A new study on gene transfer by administering adeno-associated virus (AAV) genes in skeletal muscle of rhesus macaques showed that oral prednisone reduced AAV immune responses that may weaken gene expression therapeutic transgenic over time. Animals that received prednisone prior to gene therapy had a 60% decrease in immune cell infiltrates, primarily cytotoxic T-cell compounds, according to the study published in Human Gene Therapy, a peer-reviewed journal of Mary Ann Liebert, Inc . The article is available free of charge on the Human Gene Therapy website until July 9, 2017.
Megan Cramer, Ohio State University, Paul Martin, the National Children’s Hospital Research Institute and Ohio State University of Columbus University, and co-authors also reported that AAV-treated muscles had higher levels of a biomarker called PD-L2, can induce programmed death of T cells. Researchers report their findings in the article entitled “Induction of T cell infiltration and programmed death by ligand 2 expression by virus-associated adeno in skeletal muscle Macaque Rhesus and modulation by prednisone. ”
“Prednisone is often used in conjunction with AAV gene therapy in the hope of attenuating detrimental immune responses to the AAV capsid. However, very little is known about the precise immune mechanisms involved in its use, or even whether Is beneficial with different routes from AAV administration, “says Terence R. Flotte, MD, Celia and Isaac Haidak, Professor of Medical Education and Dean, Provost and Deputy Executive Director, University of Massachusetts School of Medicine, Worcester, MA.

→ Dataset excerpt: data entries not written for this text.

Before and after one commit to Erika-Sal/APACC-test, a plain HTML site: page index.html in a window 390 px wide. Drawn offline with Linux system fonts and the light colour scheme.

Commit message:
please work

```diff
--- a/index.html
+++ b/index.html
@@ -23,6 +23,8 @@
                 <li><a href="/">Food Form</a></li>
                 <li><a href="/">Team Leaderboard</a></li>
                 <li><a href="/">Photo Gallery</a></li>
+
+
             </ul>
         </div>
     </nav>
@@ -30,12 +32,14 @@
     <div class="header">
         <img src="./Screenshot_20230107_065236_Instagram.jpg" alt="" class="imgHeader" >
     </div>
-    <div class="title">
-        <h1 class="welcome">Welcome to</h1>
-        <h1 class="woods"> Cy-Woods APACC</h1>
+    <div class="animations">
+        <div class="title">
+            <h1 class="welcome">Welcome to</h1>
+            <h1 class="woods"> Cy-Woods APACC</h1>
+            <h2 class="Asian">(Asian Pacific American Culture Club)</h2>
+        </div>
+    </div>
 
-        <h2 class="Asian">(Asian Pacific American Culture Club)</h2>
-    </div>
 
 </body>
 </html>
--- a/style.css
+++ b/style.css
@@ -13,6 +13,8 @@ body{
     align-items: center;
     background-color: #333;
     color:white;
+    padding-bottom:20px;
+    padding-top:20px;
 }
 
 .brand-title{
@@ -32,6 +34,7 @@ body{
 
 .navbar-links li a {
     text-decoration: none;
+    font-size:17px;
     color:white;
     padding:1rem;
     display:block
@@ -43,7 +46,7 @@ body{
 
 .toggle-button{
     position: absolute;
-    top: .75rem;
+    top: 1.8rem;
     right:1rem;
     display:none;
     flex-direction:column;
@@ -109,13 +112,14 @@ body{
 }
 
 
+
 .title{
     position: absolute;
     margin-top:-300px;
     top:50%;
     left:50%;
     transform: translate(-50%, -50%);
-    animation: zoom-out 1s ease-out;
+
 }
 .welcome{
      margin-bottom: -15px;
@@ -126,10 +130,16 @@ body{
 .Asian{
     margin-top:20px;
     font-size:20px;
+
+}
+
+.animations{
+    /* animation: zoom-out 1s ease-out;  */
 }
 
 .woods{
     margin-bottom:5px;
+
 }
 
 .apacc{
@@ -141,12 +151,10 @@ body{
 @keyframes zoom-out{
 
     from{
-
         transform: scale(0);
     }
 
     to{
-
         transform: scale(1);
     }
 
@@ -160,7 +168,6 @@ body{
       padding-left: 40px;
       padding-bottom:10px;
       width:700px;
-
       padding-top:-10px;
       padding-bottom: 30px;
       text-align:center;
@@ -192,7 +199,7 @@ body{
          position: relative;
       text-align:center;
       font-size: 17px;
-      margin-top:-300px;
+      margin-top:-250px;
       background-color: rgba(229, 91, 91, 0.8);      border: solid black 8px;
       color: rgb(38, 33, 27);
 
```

The research published in this publication was supported by the National Institutes of Health under the award numbers R01-AR049722 and NS077984. The content is solely the responsibility of the authors and does not necessarily represent the official views of the National Institutes of Health.